By 106.7 The Fan

Nationals GM Mike Rizzo doesn't expect a significant drop-off from Juan Soto with Anthony Rendon now on the Angels.

"I don't think it's going to be as drastic as we think, just because Anthony (Rendon) hit in front of him, so the same guys protecting him last year will protect him this year," Rizzo told The Sports Junkies Monday in West Palm Beach. "Although you had a guy on base 40 percent of the time in Rendon, so there was a lot of traffic for Soto and that's going to be our idea this year, is to have enough traffic out there so they have to pitch to him."

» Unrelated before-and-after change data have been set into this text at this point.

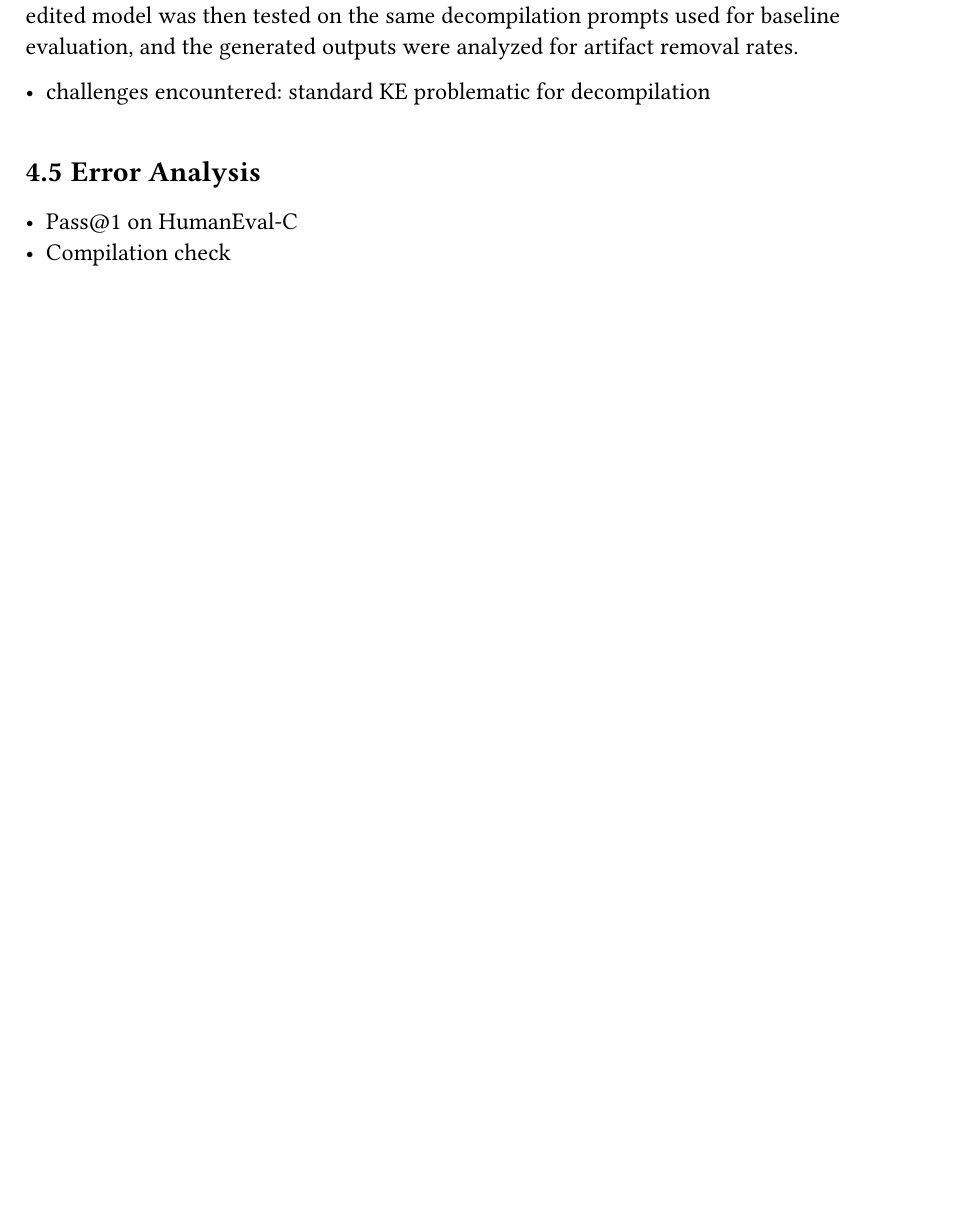
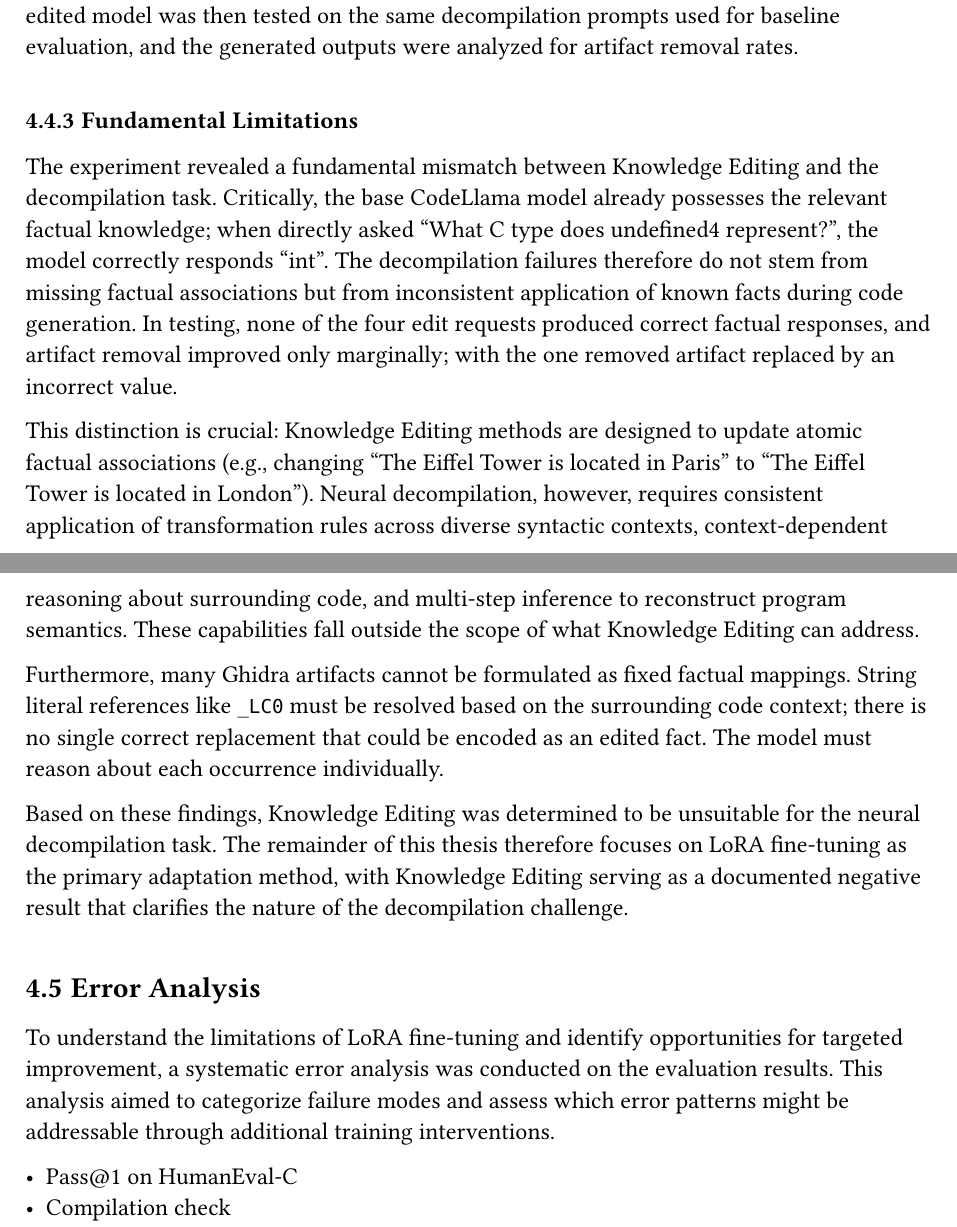
Before and after one commit to bananaprotocol/RevBench, a Typst document (thesis/thesis.typ): part of page 17 of 24 before the commit and two parts of pages 17 and 18 of 24 after it, the two joined at a grey line, cut so that both start at the same text, the shorter picture padded with empty space. Compiled offline with Typst 0.15.

Commit message:
feat(thesis): add KE limitations section and start writing error analysis

```diff
--- a/thesis/thesis.typ
+++ b/thesis/thesis.typ
@@ -405,9 +405,28 @@ The editing process modifies a single feed-forward layer in the Transformer, ide
 Four edit requests were created targeting the most common Ghidra type artifacts.
 The edited model was then tested on the same decompilation prompts used for baseline evaluation, and the generated outputs were analyzed for artifact removal rates.
 
-- challenges encountered: standard KE problematic for decompilation
+=== Fundamental Limitations
+
+The experiment revealed a fundamental mismatch between Knowledge Editing and the decompilation task.
+Critically, the base CodeLlama model already possesses the relevant factual knowledge; when directly asked "What C type does undefined4 represent?", the model correctly responds "int".
+The decompilation failures therefore do not stem from missing factual associations but from inconsistent application of known facts during code generation.
+In testing, none of the four edit requests produced correct factual responses, and artifact removal improved only marginally; with the one removed artifact replaced by an incorrect value.
+
+This distinction is crucial: Knowledge Editing methods are designed to update atomic factual associations (e.g., changing "The Eiffel Tower is located in Paris" to "The Eiffel Tower is located in London").
+Neural decompilation, however, requires consistent application of transformation rules across diverse syntactic contexts, context-dependent reasoning about surrounding code, and multi-step inference to reconstruct program semantics.
+These capabilities fall outside the scope of what Knowledge Editing can address.
+
+Furthermore, many Ghidra artifacts cannot be formulated as fixed factual mappings.
+String literal references like `_LC0` must be resolved based on the surrounding code context; there is no single correct replacement that could be encoded as an edited fact.
+The model must reason about each occurrence individually.
+
+Based on these findings, Knowledge Editing was determined to be unsuitable for the neural decompilation task.
+The remainder of this thesis therefore focuses on LoRA fine-tuning as the primary adaptation method, with Knowledge Editing serving as a documented negative result that clarifies the nature of the decompilation challenge.
 
 == Error Analysis
+
+To understand the limitations of LoRA fine-tuning and identify opportunities for targeted improvement, a systematic error analysis was conducted on the evaluation results.
+This analysis aimed to categorize failure modes and assess which error patterns might be addressable through additional training interventions.
 
 - Pass\@1 on HumanEval-C
 - Compilation check
```
Also changed, not shown: thesis/thesis.typ (6 more changed lines).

Last season Soto batted behind Rendon, who had a career year in 2019. The thinking goes that if Rendon got on base, teams were more likely to pitch to Soto with a runner on base, otherwise risk allowing an even bigger inning by giving whoever was hitting behind Soto two runners on base. So in that way, Rendon – with his .412 on-base percentage – served as a shield for Soto, who saw significantly better pitches as a result.

With Rendon gone, it will more frequently be the hitters behind Soto offering him protection, Rizzo explains.

"If they don't pitch to him, then that could lead to a huge inning, because we've got very, very capable hitters behind him," he said. "He's going to get his walks no matter what, and some guys are gonna pitch around him like they did last year, even if Babe Ruth was behind him.

"He's that kind of hitter right now. Everyone circles his name whenever we come into town – this guy's not going to beat us – and I don't think that it's going to affect his approach at the plate or his numbers."

Soto made his presence known last season, hitting 34 homers and driving in 110 runs in 2019, and in 2020, the expectations will be even higher. In the past, opposing teams had to game plan for guys like Bryce Harper and Rendon. Now, they'll all be locked in on shutting down No. 22.

Opening Day is rapidly approaching, and opposing teams are circling for what they're going to do when Childish Bambino steps to the plate.